At first glance the announcement last week that the Syrian Kurdish People’s Defense Units (YPG), the military arm of the Democratic Union Party (PYD) party, had captured al-Yarubiya (Til Koçer), a border crossing point along the Syrian-Iraqi border, looked like just another battle between Kurdish forces and jihadists vying for control of strategic territory in the north. But, the battle for al-Yarubiya is an extension of the broader regional battle for control of Iraq, Syria, and Lebanon by jihadists such as the Islamic State of Iraq and Al Sham (ISIS) and was significant for the coordination between Iraqi forces and the YPG.
In recent weeks the Iraqi army pushed back two attempts by ISIS forces to control the towns of Anan and Raqah along one of the main transit routes from Baghdad to Syria. Al Yarubiya lies along the route from Mosul to the strategic Syrian Kurdish town of Qamishli in the north. On Friday as the fighting heated up one Saudi jihadist tweeted, “Enormous military support from the Iraqi army for the secular Kurdish forces fighting the mujahedin and occupying the border city of Al-Ya’rubiya. My brothers: aiding the mujahedin is obligatory.”
The PYD, which has been increasingly engaged in direct fighting with the ISIS and other jihadist forces in Syria, is a natural ally for Baghdad. Both sides are eager for the defeat of the jihadists. Both also see Bashar Assad as a necessary element of any Syria solution. In an interview with Turkish press on October 26th, PYD leader Salih Muslim stated that the increased polarization in Syria has now made it impossible for a solution in Syria that does not include Assad.
The PYD control of al-Yarubiya/Til Koçer could open up a much needed door to the outside world through Baghdad and help neutralize the embargo on the Syrian Kurds imposed by KRG President Massoud Barzani in May 2013. The Barzani blockade was prompted by the PYD’s arrest of 74 Kurdish peshmerga trying to cross back into Syria from the KRG and is part of the Barzani’s on-going efforts to exert control over the Syrian Kurds. The peshmerga, arrested and returned to the KRG, were affiliated with the pro-Barzani KDP-S and they received military training from the KDP to return to Syria and help challenge the rising power of the PKK-supported PYD.
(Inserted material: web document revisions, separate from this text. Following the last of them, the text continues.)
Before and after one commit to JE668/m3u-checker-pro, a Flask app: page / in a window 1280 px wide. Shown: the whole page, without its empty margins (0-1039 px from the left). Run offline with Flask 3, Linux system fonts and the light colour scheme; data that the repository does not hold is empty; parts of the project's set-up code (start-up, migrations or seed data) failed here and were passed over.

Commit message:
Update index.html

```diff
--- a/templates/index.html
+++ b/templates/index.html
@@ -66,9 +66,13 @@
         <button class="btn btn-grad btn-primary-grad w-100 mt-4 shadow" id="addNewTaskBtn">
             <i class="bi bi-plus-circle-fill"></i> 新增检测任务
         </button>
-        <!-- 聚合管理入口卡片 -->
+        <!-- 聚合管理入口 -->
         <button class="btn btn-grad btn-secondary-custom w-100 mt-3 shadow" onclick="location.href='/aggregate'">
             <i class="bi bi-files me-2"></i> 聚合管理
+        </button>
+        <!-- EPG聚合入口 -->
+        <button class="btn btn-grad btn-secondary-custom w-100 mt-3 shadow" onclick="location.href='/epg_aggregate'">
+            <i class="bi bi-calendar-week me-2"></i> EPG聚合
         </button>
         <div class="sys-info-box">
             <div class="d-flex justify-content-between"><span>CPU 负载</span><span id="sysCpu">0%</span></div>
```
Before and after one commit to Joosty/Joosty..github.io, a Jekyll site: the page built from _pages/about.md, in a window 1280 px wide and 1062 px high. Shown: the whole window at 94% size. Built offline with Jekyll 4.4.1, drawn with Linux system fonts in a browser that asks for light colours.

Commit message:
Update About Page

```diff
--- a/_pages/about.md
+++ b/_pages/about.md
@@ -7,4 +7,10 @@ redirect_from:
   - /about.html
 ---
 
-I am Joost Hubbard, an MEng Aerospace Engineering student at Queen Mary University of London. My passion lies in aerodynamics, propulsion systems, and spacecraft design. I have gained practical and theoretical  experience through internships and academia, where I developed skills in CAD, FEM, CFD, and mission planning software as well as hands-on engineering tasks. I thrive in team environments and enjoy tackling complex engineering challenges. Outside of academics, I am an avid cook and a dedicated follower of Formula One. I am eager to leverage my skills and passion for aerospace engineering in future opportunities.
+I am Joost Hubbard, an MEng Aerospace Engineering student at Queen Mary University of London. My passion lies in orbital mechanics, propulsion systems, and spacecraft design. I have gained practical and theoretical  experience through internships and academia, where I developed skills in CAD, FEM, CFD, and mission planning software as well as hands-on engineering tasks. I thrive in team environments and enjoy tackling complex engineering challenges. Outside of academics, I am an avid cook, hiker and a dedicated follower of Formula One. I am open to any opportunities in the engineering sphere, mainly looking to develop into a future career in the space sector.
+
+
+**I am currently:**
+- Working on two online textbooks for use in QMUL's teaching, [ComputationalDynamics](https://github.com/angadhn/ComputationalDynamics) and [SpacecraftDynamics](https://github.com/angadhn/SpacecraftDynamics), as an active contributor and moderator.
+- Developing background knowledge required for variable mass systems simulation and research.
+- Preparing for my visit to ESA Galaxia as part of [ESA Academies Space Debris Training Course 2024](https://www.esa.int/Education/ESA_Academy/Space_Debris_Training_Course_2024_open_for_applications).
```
Increased cooperation between the PYD and Baghdad against the ISIS could also turn the heat up on Turkey and KRG whose regional policies have had the effect of enabling jihadists in an attempt to do anything to undermine Assad and the PYD. But the group has emerged as the primary force contesting jihadist control over the north and Syrian Kurds of all stripes have begun to see it that way. The recent death of PYD leader Salih Muslim’s son while battling jihadists along the Turkish border further elevated his standing among Kurds and prompted strong criticism of Barzani’s refusals to permit Muslim to transit the KRG following his son’s funeral. After waiting for 6 days to cross into the KRG, Muslim eventually left for Europe through Baghdad—perhaps a sign of the times.